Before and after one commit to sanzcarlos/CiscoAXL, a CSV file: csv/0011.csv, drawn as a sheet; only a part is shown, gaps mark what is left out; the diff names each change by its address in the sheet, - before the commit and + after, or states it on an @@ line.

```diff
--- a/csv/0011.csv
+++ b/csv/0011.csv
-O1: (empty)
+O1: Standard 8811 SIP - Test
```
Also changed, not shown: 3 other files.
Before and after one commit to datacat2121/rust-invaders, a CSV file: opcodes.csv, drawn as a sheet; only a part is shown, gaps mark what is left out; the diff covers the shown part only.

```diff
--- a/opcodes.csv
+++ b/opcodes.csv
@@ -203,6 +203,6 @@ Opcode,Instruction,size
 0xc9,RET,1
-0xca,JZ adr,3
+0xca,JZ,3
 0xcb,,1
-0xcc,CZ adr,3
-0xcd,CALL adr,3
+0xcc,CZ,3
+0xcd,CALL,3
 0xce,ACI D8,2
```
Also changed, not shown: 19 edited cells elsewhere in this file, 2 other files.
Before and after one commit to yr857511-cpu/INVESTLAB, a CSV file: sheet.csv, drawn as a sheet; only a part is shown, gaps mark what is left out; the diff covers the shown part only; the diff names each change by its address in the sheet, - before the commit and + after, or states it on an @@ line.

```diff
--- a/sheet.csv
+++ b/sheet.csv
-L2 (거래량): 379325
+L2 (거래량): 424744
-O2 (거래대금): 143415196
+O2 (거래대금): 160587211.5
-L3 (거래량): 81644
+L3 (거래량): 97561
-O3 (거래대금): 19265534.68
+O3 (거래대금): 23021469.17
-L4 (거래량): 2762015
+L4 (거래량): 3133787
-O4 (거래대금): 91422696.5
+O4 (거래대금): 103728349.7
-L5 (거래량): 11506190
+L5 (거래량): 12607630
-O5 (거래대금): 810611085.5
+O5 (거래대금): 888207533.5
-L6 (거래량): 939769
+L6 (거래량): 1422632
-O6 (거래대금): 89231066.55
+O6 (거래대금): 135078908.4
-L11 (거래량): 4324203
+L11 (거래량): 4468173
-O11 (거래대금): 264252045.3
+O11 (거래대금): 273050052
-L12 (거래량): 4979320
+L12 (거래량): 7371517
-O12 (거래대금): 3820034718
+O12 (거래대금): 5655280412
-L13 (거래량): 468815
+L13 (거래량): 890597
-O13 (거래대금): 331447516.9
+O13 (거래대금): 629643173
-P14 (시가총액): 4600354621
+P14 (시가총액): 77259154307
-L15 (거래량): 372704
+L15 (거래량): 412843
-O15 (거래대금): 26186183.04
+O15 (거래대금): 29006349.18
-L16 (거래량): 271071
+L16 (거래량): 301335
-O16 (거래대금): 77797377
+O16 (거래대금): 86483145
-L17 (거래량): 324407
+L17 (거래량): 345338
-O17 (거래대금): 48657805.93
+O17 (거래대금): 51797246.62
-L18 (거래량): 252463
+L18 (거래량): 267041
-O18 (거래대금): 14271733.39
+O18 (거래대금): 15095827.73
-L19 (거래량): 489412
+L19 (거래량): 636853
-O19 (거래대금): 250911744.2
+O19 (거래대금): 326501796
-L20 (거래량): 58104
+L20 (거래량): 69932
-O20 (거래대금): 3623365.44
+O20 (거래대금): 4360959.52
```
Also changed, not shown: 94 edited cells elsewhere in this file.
★ ★ ★ ★ ★ ★ ★
# Problem details:
In the material above, find each line containing the word "Also" and copy it.

# Finished exercise:
Also changed, not shown: 3 other files.
Also changed, not shown: 19 edited cells elsewhere in this file, 2 other files.
Also changed, not shown: 94 edited cells elsewhere in this file.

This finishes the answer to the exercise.